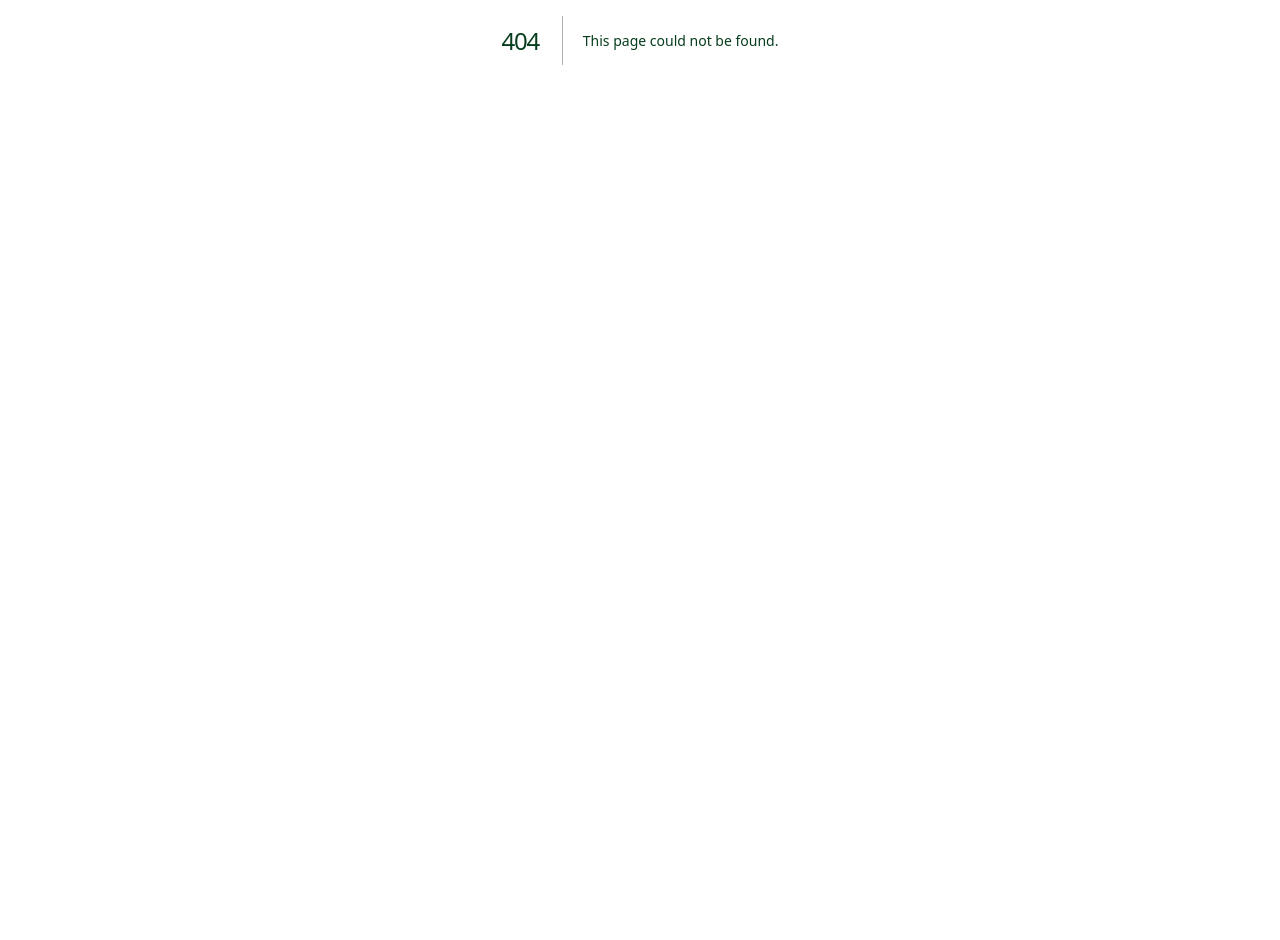
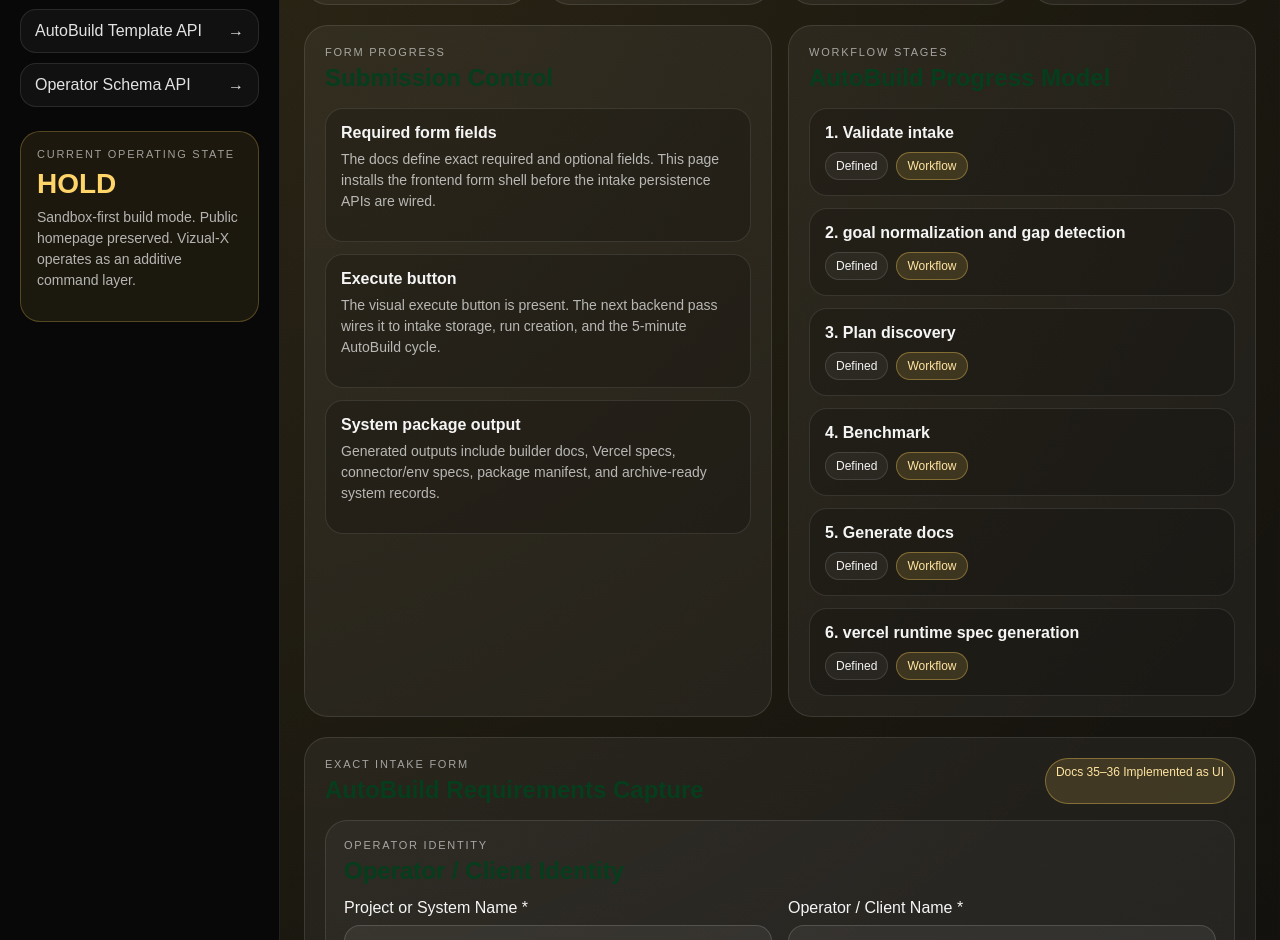
Before and after one commit to XPS-IINTELLIGENCE-SYSTEMS/bronx-nurish-access, a Next.js app: page /intelligence-os/workflows/autobuild in a window 1280 px wide. Before the commit this address had no page. Shown: the part 360-1300 px from the top of the page. Before the commit the page ends 800 px from the top, so only its background shows below. Built offline with nearby package versions, Linux system fonts and the light colour scheme.

Commit message:
Add Vizual-X AutoBuild workflow UI page

```diff
--- /dev/null
+++ b/app/intelligence-os/workflows/autobuild/page.js
@@ -0,0 +1,119 @@
+import Link from 'next/link';
+import VizualXShell from '../../_components/VizualXShell.js';
+import { getVizualXAutobuildTemplate } from '../../../../src/workflow/vizualXAutobuildTemplate.js';
+import styles from '../../vizualx.module.css';
+
+const PHASE_BADGES = {
+  intake_form_validation: 'Validate intake',
+  browser_discovery_plan: 'Plan discovery',
+  source_research_and_benchmarking: 'Benchmark',
+  builder_docs_generation: 'Generate docs',
+  sandbox_build_plan: 'Sandbox plan',
+  final_package_and_archive: 'Package archive'
+};
+
+function Field({ field }) {
+  const full = field.type === 'textarea' || field.key.includes('requirements') || field.key.includes('goal') || field.key.includes('scope') || field.key.includes('topics') || field.key.includes('paths');
+  return (
+    <label className={`${styles.field} ${full ? styles.fieldFull : ''}`}>
+      <span className={styles.fieldLabel}>{field.label}{field.required ? ' *' : ''}</span>
+      {field.type === 'textarea' ? <textarea className={styles.textarea} placeholder={field.label} /> : field.type === 'select' ? (
+        <select className={styles.select} defaultValue="">
+          <option value="" disabled>Select {field.label}</option>
+          {(field.options || []).map(option => <option value={option} key={option}>{option}</option>)}
+        </select>
+      ) : field.type === 'boolean' ? (
+        <select className={styles.select} defaultValue="">
+          <option value="" disabled>Select yes or no</option>
+          <option value="true">Yes</option>
+          <option value="false">No</option>
+        </select>
+      ) : <input className={styles.input} placeholder={field.label} type={field.type === 'email' ? 'email' : 'text'} />}
+    </label>
+  );
+}
+
+export default function VizualXAutobuildPage() {
+  const template = getVizualXAutobuildTemplate();
+  return (
+    <VizualXShell
+      kicker="Vizual-X Workflow Builder"
+      title="AutoBuild System Intake"
+      subtitle="This operator/client workflow begins with the exact structured form required to generate discovery research, builder docs, Vercel Workflow/Sandbox/Agent specs, connector/env packages, and a reusable AutoBuild system package."
+      actions={<><Link className={styles.secondary} href="/api/workflow/vizual-x-autobuild-template">Open Template API</Link><button className={styles.button} type="button">Execute AutoBuild Workflow</button></>}
+    >
+      <section className={styles.statusStrip}>
+        <div className={styles.statusCard}><div className={styles.label}>Template ID</div><div className={styles.statusValue}>v1</div></div>
+        <div className={styles.statusCard}><div className={styles.label}>Form Sections</div><div className={`${styles.statusValue} ${styles.gold}`}>{template.intake_form_sections.length}</div></div>
+        <div className={styles.statusCard}><div className={styles.label}>Workflow Phases</div><div className={`${styles.statusValue} ${styles.good}`}>{template.workflow_phases.length}</div></div>
+        <div className={styles.statusCard}><div className={styles.label}>Outputs</div><div className={styles.statusValue}>{template.outputs.length}</div></div>
+      </section>
+
+      <section className={styles.grid2}>
+        <div className={styles.panel}>
+          <div className={styles.sectionHead}>
+            <div><div className={styles.label}>Form Progress</div><h2 className={styles.sectionTitle}>Submission Control</h2></div>
+          </div>
+          <ul className={styles.list}>
+            <li className={styles.item}><div className={styles.itemTitle}>Required form fields</div><p className={styles.copy}>The docs define exact required and optional fields. This page installs the frontend form shell before the intake persistence APIs are wired.</p></li>
+            <li className={styles.item}><div className={styles.itemTitle}>Execute button</div><p className={styles.copy}>The visual execute button is present. The next backend pass wires it to intake storage, run creation, and the 5-minute AutoBuild cycle.</p></li>
+            <li className={styles.item}><div className={styles.itemTitle}>System package output</div><p className={styles.copy}>Generated outputs include builder docs, Vercel specs, connector/env specs, package manifest, and archive-ready system records.</p></li>
+          </ul>
+        </div>
+        <div className={styles.panel}>
+          <div className={styles.sectionHead}>
+            <div><div className={styles.label}>Workflow Stages</div><h2 className={styles.sectionTitle}>AutoBuild Progress Model</h2></div>
+          </div>
+          <div className={styles.list}>
+            {template.workflow_phases.slice(0, 6).map((phase, index) => (
+              <div className={styles.item} key={phase}>
+                <div className={styles.itemTitle}>{index + 1}. {PHASE_BADGES[phase] || phase.replaceAll('_', ' ')}</div>
+                <div className={styles.tags}><span className={styles.tag}>Defined</span><span className={`${styles.tag} ${styles.tagGold}`}>Workflow</span></div>
+              </div>
+            ))}
+          </div>
+        </div>
+      </section>
+
+      <section className={styles.panel}>
+        <div className={styles.sectionHead}>
+          <div><div className={styles.label}>Exact Intake Form</div><h2 className={styles.sectionTitle}>AutoBuild Requirements Capture</h2></div>
+          <span className={`${styles.tag} ${styles.tagGold}`}>Docs 35–36 Implemented as UI</span>
+        </div>
+        <div className={styles.list}>
+          {template.intake_form_sections.map(section => (
+            <section className={styles.formSection} key={section.id}>
+              <div>
+                <div className={styles.label}>{section.id.replaceAll('_', ' ')}</div>
+                <h3 className={styles.sectionTitle}>{section.label}</h3>
+              </div>
+              <div className={styles.formGrid}>
+                {section.fields.map(field => <Field field={field} key={field.key} />)}
+              </div>
+            </section>
+          ))}
+        </div>
+      </section>
+
+      <section className={styles.grid2}>
+        <div className={styles.panel}>
+          <div className={styles.sectionHead}><div><div className={styles.label}>Generated Output Family</div><h2 className={styles.sectionTitle}>What This Workflow Produces</h2></div></div>
+          <div className={styles.grid2}>
+            {template.outputs.map(output => (
+              <div className={styles.package} key={output}>
+                <div className={styles.packageTitle}>{output.replaceAll('_', ' ')}</div>
+                <div className={styles.packageMeta}>Stored in the workflow package plan and prepared for the implementation backend pass.</div>
+              </div>
+            ))}
+          </div>
+        </div>
+        <div className={styles.panel}>
+          <div className={styles.sectionHead}><div><div className={styles.label}>Next Programmed Step</div><h2 className={styles.sectionTitle}>Pipeline Wiring</h2></div></div>
+          <div className={styles.footerNote}>
+            The form shell is now visible inside Vizual-X. The next implementation step is the persisted intake/execute/status API layer, Postgres AutoBuild tables, and the `/api/workflow/autobuild-template-cycle` 5-minute advancement route.
+          </div>
+        </div>
+      </section>
+    </VizualXShell>
+  );
+}
```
______
**What you are asked to do**
Copy out all the records exactly, excluding pictures.

**Result**
Before and after one commit to XPS-IINTELLIGENCE-SYSTEMS/bronx-nurish-access, a Next.js app: page /intelligence-os/workflows/autobuild in a window 1280 px wide. Before the commit this address had no page. Shown: the part 360-1300 px from the top of the page. Before the commit the page ends 800 px from the top, so only its background shows below. Built offline with nearby package versions, Linux system fonts and the light colour scheme.

Commit message:
Add Vizual-X AutoBuild workflow UI page

```diff
--- /dev/null
+++ b/app/intelligence-os/workflows/autobuild/page.js
@@ -0,0 +1,119 @@
+import Link from 'next/link';
+import VizualXShell from '../../_components/VizualXShell.js';
+import { getVizualXAutobuildTemplate } from '../../../../src/workflow/vizualXAutobuildTemplate.js';
+import styles from '../../vizualx.module.css';
+
+const PHASE_BADGES = {
+  intake_form_validation: 'Validate intake',
+  browser_discovery_plan: 'Plan discovery',
+  source_research_and_benchmarking: 'Benchmark',
+  builder_docs_generation: 'Generate docs',
+  sandbox_build_plan: 'Sandbox plan',
+  final_package_and_archive: 'Package archive'
+};
+
+function Field({ field }) {
+  const full = field.type === 'textarea' || field.key.includes('requirements') || field.key.includes('goal') || field.key.includes('scope') || field.key.includes('topics') || field.key.includes('paths');
+  return (
+    <label className={`${styles.field} ${full ? styles.fieldFull : ''}`}>
+      <span className={styles.fieldLabel}>{field.label}{field.required ? ' *' : ''}</span>
+      {field.type === 'textarea' ? <textarea className={styles.textarea} placeholder={field.label} /> : field.type === 'select' ? (
+        <select className={styles.select} defaultValue="">
+          <option value="" disabled>Select {field.label}</option>
+          {(field.options || []).map(option => <option value={option} key={option}>{option}</option>)}
+        </select>
+      ) : field.type === 'boolean' ? (
+        <select className={styles.select} defaultValue="">
+          <option value="" disabled>Select yes or no</option>
+          <option value="true">Yes</option>
+          <option value="false">No</option>
+        </select>
+      ) : <input className={styles.input} placeholder={field.label} type={field.type === 'email' ? 'email' : 'text'} />}
+    </label>
+  );
+}
+
+export default function VizualXAutobuildPage() {
+  const template = getVizualXAutobuildTemplate();
+  return (
+    <VizualXShell
+      kicker="Vizual-X Workflow Builder"
+      title="AutoBuild System Intake"
+      subtitle="This operator/client workflow begins with the exact structured form required to generate discovery research, builder docs, Vercel Workflow/Sandbox/Agent specs, connector/env packages, and a reusable AutoBuild system package."
+      actions={<><Link className={styles.secondary} href="/api/workflow/vizual-x-autobuild-template">Open Template API</Link><button className={styles.button} type="button">Execute AutoBuild Workflow</button></>}
+    >
+      <section className={styles.statusStrip}>
+        <div className={styles.statusCard}><div className={styles.label}>Template ID</div><div className={styles.statusValue}>v1</div></div>
+        <div className={styles.statusCard}><div className={styles.label}>Form Sections</div><div className={`${styles.statusValue} ${styles.gold}`}>{template.intake_form_sections.length}</div></div>
+        <div className={styles.statusCard}><div className={styles.label}>Workflow Phases</div><div className={`${styles.statusValue} ${styles.good}`}>{template.workflow_phases.length}</div></div>
+        <div className={styles.statusCard}><div className={styles.label}>Outputs</div><div className={styles.statusValue}>{template.outputs.length}</div></div>
+      </section>
+
+      <section className={styles.grid2}>
+        <div className={styles.panel}>
+          <div className={styles.sectionHead}>
+            <div><div className={styles.label}>Form Progress</div><h2 className={styles.sectionTitle}>Submission Control</h2></div>
+          </div>
+          <ul className={styles.list}>
+            <li className={styles.item}><div className={styles.itemTitle}>Required form fields</div><p className={styles.copy}>The docs define exact required and optional fields. This page installs the frontend form shell before the intake persistence APIs are wired.</p></li>
+            <li className={styles.item}><div className={styles.itemTitle}>Execute button</div><p className={styles.copy}>The visual execute button is present. The next backend pass wires it to intake storage, run creation, and the 5-minute AutoBuild cycle.</p></li>
+            <li className={styles.item}><div className={styles.itemTitle}>System package output</div><p className={styles.copy}>Generated outputs include builder docs, Vercel specs, connector/env specs, package manifest, and archive-ready system records.</p></li>
+          </ul>
+        </div>
+        <div className={styles.panel}>
+          <div className={styles.sectionHead}>
+            <div><div className={styles.label}>Workflow Stages</div><h2 className={styles.sectionTitle}>AutoBuild Progress Model</h2></div>
+          </div>
+          <div className={styles.list}>
+            {template.workflow_phases.slice(0, 6).map((phase, index) => (
+              <div className={styles.item} key={phase}>
+                <div className={styles.itemTitle}>{index + 1}. {PHASE_BADGES[phase] || phase.replaceAll('_', ' ')}</div>
+                <div className={styles.tags}><span className={styles.tag}>Defined</span><span className={`${styles.tag} ${styles.tagGold}`}>Workflow</span></div>
+              </div>
+            ))}
+          </div>
+        </div>
+      </section>
+
+      <section className={styles.panel}>
+        <div className={styles.sectionHead}>
+          <div><div className={styles.label}>Exact Intake Form</div><h2 className={styles.sectionTitle}>AutoBuild Requirements Capture</h2></div>
+          <span className={`${styles.tag} ${styles.tagGold}`}>Docs 35–36 Implemented as UI</span>
+        </div>
+        <div className={styles.list}>
+          {template.intake_form_sections.map(section => (
+            <section className={styles.formSection} key={section.id}>
+              <div>
+                <div className={styles.label}>{section.id.replaceAll('_', ' ')}</div>
+                <h3 className={styles.sectionTitle}>{section.label}</h3>
+              </div>
+              <div className={styles.formGrid}>
+                {section.fields.map(field => <Field field={field} key={field.key} />)}
+              </div>
+            </section>
+          ))}
+        </div>
+      </section>
+
+      <section className={styles.grid2}>
+        <div className={styles.panel}>
+          <div className={styles.sectionHead}><div><div className={styles.label}>Generated Output Family</div><h2 className={styles.sectionTitle}>What This Workflow Produces</h2></div></div>
+          <div className={styles.grid2}>
+            {template.outputs.map(output => (
+              <div className={styles.package} key={output}>
+                <div className={styles.packageTitle}>{output.replaceAll('_', ' ')}</div>
+                <div className={styles.packageMeta}>Stored in the workflow package plan and prepared for the implementation backend pass.</div>
+              </div>
+            ))}
+          </div>
+        </div>
+        <div className={styles.panel}>
+          <div className={styles.sectionHead}><div><div className={styles.label}>Next Programmed Step</div><h2 className={styles.sectionTitle}>Pipeline Wiring</h2></div></div>
+          <div className={styles.footerNote}>
+            The form shell is now visible inside Vizual-X. The next implementation step is the persisted intake/execute/status API layer, Postgres AutoBuild tables, and the `/api/workflow/autobuild-template-cycle` 5-minute advancement route.
+          </div>
+        </div>
+      </section>
+    </VizualXShell>
+  );
+}
```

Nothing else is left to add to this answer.